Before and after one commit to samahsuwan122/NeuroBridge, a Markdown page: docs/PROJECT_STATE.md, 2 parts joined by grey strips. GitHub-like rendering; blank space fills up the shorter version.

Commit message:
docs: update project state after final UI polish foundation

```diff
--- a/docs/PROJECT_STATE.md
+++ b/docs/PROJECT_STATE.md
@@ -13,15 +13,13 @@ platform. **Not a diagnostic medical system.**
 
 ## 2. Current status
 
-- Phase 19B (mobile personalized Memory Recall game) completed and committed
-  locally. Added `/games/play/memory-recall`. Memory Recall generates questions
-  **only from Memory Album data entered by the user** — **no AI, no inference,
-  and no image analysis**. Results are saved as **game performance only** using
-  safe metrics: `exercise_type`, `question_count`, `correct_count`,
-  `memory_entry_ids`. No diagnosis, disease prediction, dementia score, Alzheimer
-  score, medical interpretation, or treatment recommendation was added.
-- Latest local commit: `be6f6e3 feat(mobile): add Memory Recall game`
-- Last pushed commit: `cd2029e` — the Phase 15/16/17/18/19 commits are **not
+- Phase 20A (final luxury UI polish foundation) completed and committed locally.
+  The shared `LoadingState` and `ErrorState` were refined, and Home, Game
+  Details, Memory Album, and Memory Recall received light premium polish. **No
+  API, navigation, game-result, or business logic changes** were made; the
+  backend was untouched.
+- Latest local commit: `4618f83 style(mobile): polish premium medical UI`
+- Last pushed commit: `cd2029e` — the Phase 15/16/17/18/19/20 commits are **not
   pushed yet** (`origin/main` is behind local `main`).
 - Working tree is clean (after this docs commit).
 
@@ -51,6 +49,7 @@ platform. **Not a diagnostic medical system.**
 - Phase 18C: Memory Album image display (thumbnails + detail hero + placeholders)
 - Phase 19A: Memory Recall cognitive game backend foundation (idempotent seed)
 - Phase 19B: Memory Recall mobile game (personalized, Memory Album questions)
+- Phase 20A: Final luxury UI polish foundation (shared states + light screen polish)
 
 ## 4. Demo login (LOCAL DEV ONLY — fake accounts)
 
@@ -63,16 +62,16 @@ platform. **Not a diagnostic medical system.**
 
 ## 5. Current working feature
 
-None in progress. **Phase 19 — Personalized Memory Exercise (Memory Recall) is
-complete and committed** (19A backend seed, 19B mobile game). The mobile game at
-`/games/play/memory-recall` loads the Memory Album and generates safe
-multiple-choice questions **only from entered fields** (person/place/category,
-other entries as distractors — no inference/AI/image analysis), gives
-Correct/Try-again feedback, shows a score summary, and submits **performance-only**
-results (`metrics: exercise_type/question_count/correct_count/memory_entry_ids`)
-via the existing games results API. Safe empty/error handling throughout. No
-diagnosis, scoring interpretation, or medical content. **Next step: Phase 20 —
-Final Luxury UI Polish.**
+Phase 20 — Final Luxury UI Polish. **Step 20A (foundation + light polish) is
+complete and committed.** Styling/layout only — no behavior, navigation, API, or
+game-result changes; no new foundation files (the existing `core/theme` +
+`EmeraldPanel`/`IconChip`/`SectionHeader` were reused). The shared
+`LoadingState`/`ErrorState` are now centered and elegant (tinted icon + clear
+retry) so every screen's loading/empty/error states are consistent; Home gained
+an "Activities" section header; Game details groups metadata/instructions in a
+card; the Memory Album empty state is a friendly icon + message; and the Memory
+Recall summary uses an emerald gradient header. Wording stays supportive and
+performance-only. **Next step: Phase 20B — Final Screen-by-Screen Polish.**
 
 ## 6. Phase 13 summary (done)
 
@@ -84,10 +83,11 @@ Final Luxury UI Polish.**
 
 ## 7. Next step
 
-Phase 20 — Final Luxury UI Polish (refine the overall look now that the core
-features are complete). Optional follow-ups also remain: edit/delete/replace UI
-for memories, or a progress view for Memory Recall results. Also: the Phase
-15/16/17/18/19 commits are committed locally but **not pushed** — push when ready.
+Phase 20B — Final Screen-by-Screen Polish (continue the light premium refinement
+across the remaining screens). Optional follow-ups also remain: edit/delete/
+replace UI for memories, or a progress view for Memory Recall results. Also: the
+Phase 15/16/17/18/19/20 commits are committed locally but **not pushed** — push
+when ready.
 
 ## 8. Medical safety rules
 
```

Your goal:
Return all lines from the entries that contain the string "edit".

Exercise answer:
-features are complete). Optional follow-ups also remain: edit/delete/replace UI
+across the remaining screens). Optional follow-ups also remain: edit/delete/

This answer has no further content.